A TEM study of four particles extracted from the Stardust track 80
MetadataShow full item record
CitationStodolna, J., Jacob, D., & Leroux, H. (2009). A TEM study of four particles extracted from the Stardust track 80. Meteoritics & Planetary Science, 44(10), 1511-1518.
PublisherThe Meteoritical Society
JournalMeteoritics & Planetary Science

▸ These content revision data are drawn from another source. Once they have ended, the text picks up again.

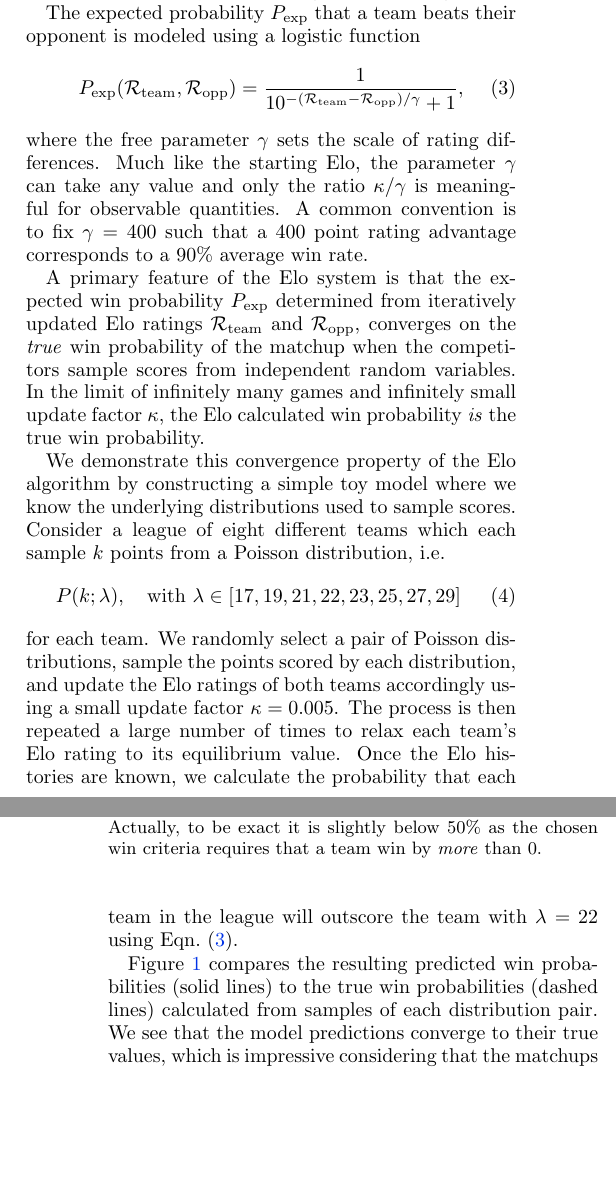
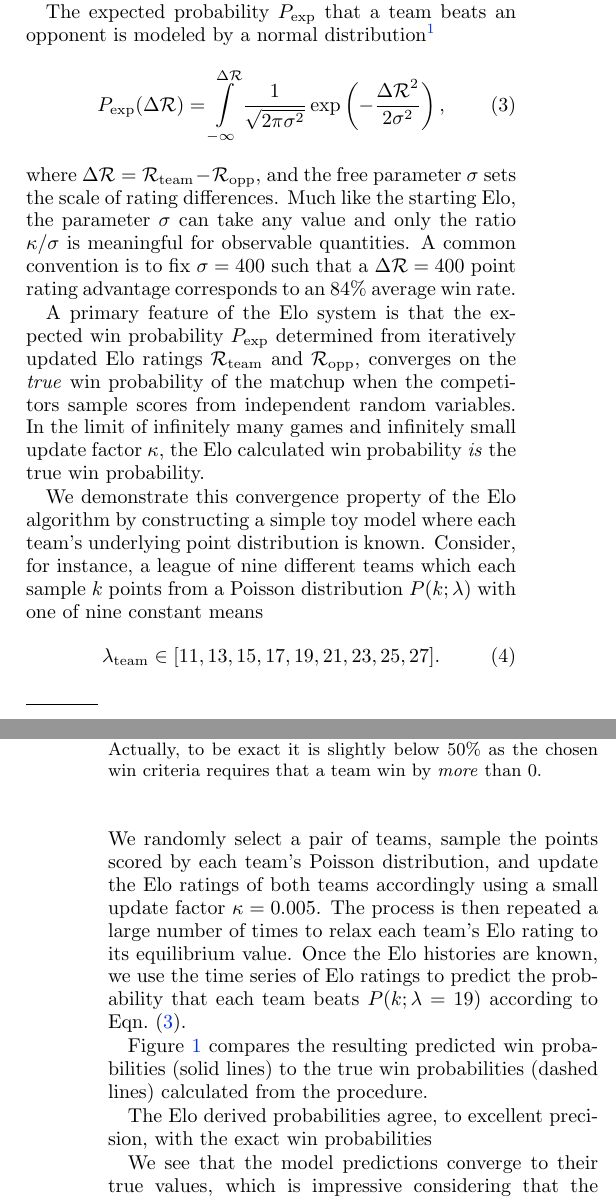
Before and after one commit to morelandjs/margin-elo, a LaTeX paper (marginelo.tex): two parts of the columns of pages 1 and 2 of 7, joined at a grey line, cut so that both start at the same text, the shorter picture padded with empty space. Compiled offline with pdfLaTeX.

Commit message:
rewrite toy model section

```diff
--- a/marginelo.tex
+++ b/marginelo.tex
@@ -1,4 +1,4 @@
-\documentclass[aps,prc,reprint,amsmath,superscriptaddress]{revtex4-1}
+\documentclass[aps,prc,reprint,amsmath,superscriptaddress,nofootinbib]{revtex4-1}
 
 \usepackage{color}
 \definecolor{theblue}{RGB}{0,50,230}
@@ -68,29 +68,40 @@ If $\kappa$ is small, the prior holds significant weight, and it takes many succ
 Conversely, when $\kappa$ is large, each win or loss can significantly affect the team's rating.
 Typically, the hyper-parameter $\kappa$ is tuned to optimize the veracity of model predictions by back-testing on historical games.
 
-The expected probability $P_\text{exp}$ that a team beats their opponent is modeled using a logistic function
+The expected probability $P_\text{exp}$ that a team beats an opponent is modeled by a normal distribution\footnote{Both normal and logistic distributions are commonly used in Elo ratings.}
 \begin{equation}
   \label{win_prob}
-  P_\text{exp}(\R_\text{team}, \R_\text{opp}) = \frac{1}{10^{-(\R_\text{team} - \R_\text{opp})/\gamma} +1},
+  P_\text{exp}(\Delta \R) = \int\limits_{-\infty}^{\Delta \R} \frac{1}{\sqrt{2\pi \sigma^2}} \exp \left( -\frac{{\Delta\R}^2}{2 \sigma^2}\right),
 \end{equation}
-where the free parameter $\gamma$ sets the scale of rating differences.
-Much like the starting Elo, the parameter $\gamma$ can take any value and only the ratio $\kappa/\gamma$ is meaningful for observable quantities.
-A common convention is to fix $\gamma=400$ such that a 400 point rating advantage corresponds to a 90\% average win rate.
+where $\Delta \R = \R_\text{team} - \R_\text{opp}$, and the free parameter $\sigma$ sets the scale of rating differences.
+Much like the starting Elo, the parameter $\sigma$ can take any value and only the ratio $\kappa/\sigma$ is meaningful for observable quantities.
+A common convention is to fix $\sigma=400$ such that a $\Delta \R=400$ point rating advantage corresponds to an 84\% average win rate.
+
+% The expected probability $P_\text{exp}$ that a team beats their opponent is modeled using a logistic function
+% \begin{equation}
+%   \label{win_prob}
+%   P_\text{exp}(\R_\text{team}, \R_\text{opp}) = \frac{1}{10^{-(\R_\text{team} - \R_\text{opp})/\gamma} +1},
+% \end{equation}
+% where the free parameter $\gamma$ sets the scale of rating differences.
+% Much like the starting Elo, the parameter $\gamma$ can take any value and only the ratio $\kappa/\gamma$ is meaningful for observable quantities.
+% A common convention is to fix $\gamma=400$ such that a 400 point rating advantage corresponds to a 90\% average win rate.
 
 A primary feature of the Elo system is that the expected win probability $P_\text{exp}$ determined from iteratively updated Elo ratings $\R_\text{team}$ and $\R_\text{opp}$, converges on the \emph{true} win probability of the matchup when the competitors sample scores from independent random variables.
 In the limit of infinitely many games and infinitely small update factor $\kappa$, the Elo calculated win probability \emph{is} the true win probability.
 
-We demonstrate this convergence property of the Elo algorithm by constructing a simple toy model where we know the underlying distributions used to sample scores.
-Consider a league of eight different teams which each sample $k$ points from a Poisson distribution, i.e.\
+We demonstrate this convergence property of the Elo algorithm by constructing a simple toy model where each team's underlying point distribution is known.
+Consider, for instance, a league of nine different teams which each sample $k$ points from a Poisson distribution $P(k; \lambda$) with one of nine constant means
 \begin{equation}
-  P(k; \lambda), \quad \text{with } \lambda \in [17, 19, 21, 22, 23, 25, 27, 29]
+  \lambda_\text{team} \in [11, 13, 15, 17, 19, 21, 23, 25, 27].
 \end{equation}
-for each team.
-We randomly select a pair of Poisson distributions, sample the points scored by each distribution, and update the Elo ratings of both teams accordingly using a small update factor $\kappa = 0.005$.
+We randomly select a pair of teams, sample the points scored by each team's Poisson distribution, and update the Elo ratings of both teams accordingly using a small update factor $\kappa = 0.005$.
 The process is then repeated a large number of times to relax each team's Elo rating to its equilibrium value.
-Once the Elo histories are known, we calculate the probability that each team in the league will outscore the team with $\lambda=22$ using Eqn.~\eqref{win_prob}.
+Once the Elo histories are known, we use the time series of Elo ratings to predict the probability that each team beats $P(k; \lambda=19)$ according to Eqn.~\eqref{win_prob}.
 
-Figure \ref{fig:toy_model} compares the resulting predicted win probabilities (solid lines) to the true win probabilities (dashed lines) calculated from samples of each distribution pair.
+Figure \ref{fig:toy_model} compares the resulting predicted win probabilities (solid lines) to the true win probabilities (dashed lines) calculated from the procedure.
+
+The Elo derived probabilities agree, to excellent precision, with the exact win probabilities
+
 We see that the model predictions converge to their true values, which is impressive considering that the matchups are constantly changing.
 
 \begin{figure}
```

AbstractFour particles extracted from track 80 at different penetration depths have been studied by analytical transmission electron microscopy (ATEM). Regardless of their positions within the track, the samples present a comparable microstructure made of a silica rich glassy matrix embedding a large number of small Fe-Ni-S inclusions and vesicles. This microstructure is typical of strongly thermally modified particles that were heated and melted during the hypervelocity impact into the aerogel. X-ray intensity maps show that the particles were made of Mg-rich silicates (typically 200 nm in diameter) cemented by a fine-grained matrix enriched in iron sulfide. Bulk compositions of the four particles suggest that the captured dust particle was an aggregate of grains with various iron sulfide fraction and that no extending chemical mixing in the bulb occurred during the deceleration. The bulk S/Fe ratios of the four samples are close to CI and far from the chondritic meteorites from the asteroidal belt, suggesting that the studied particles are compatible with chondritic-porous interplanetary dust particles or with material coming from a large heliocentric distance for escaping the S depletion.